Task instructions> Please report how many lines in the records below contain "cells". Reply with the number alone.

»»

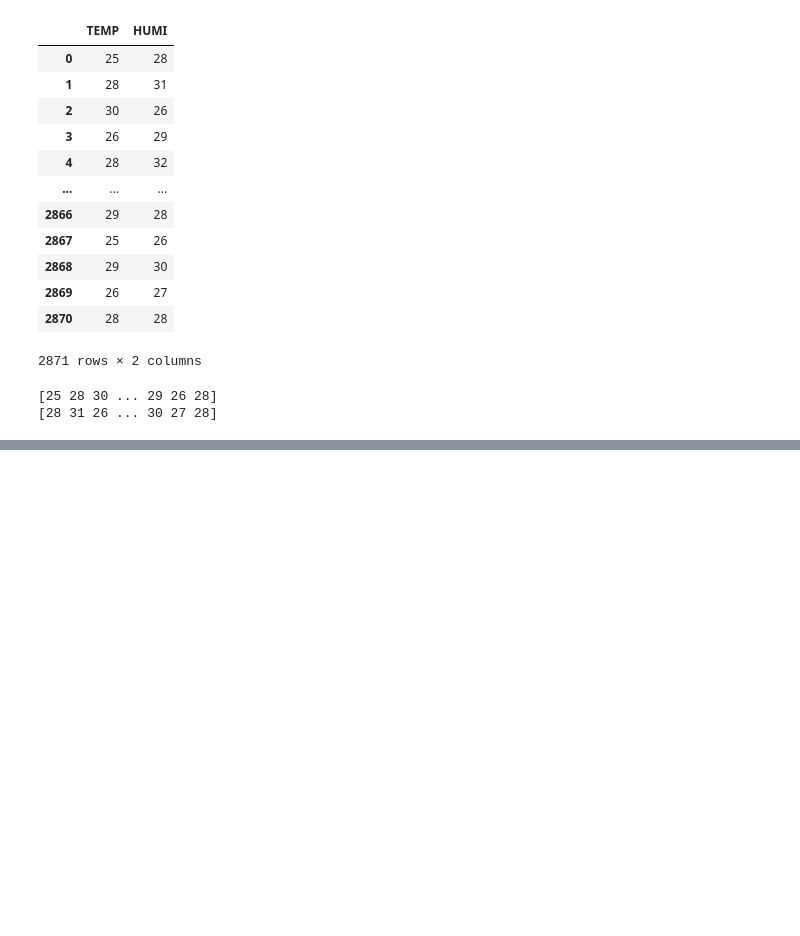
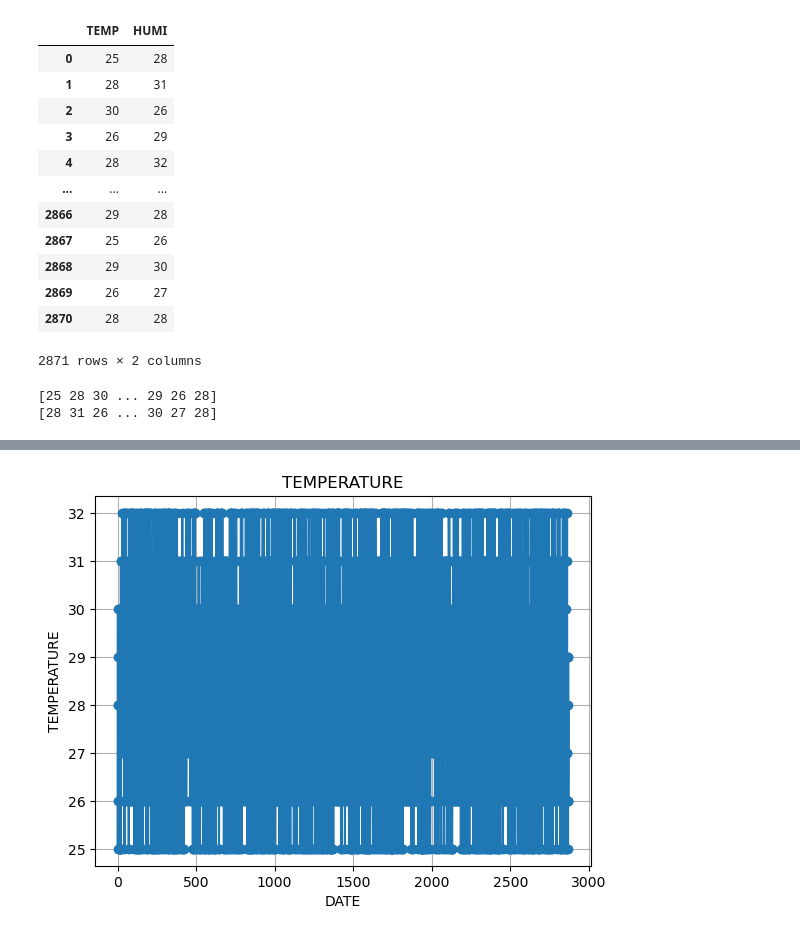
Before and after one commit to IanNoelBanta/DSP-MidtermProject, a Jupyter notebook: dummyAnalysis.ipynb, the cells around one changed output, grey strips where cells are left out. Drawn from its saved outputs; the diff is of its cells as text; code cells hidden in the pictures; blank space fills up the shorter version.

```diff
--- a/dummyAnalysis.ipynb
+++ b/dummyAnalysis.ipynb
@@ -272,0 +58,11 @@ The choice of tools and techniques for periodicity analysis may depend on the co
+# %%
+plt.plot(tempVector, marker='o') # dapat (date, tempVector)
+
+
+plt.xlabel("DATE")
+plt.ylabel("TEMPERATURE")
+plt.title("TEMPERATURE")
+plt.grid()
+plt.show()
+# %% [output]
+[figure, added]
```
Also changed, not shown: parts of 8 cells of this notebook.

««

Written solution> 2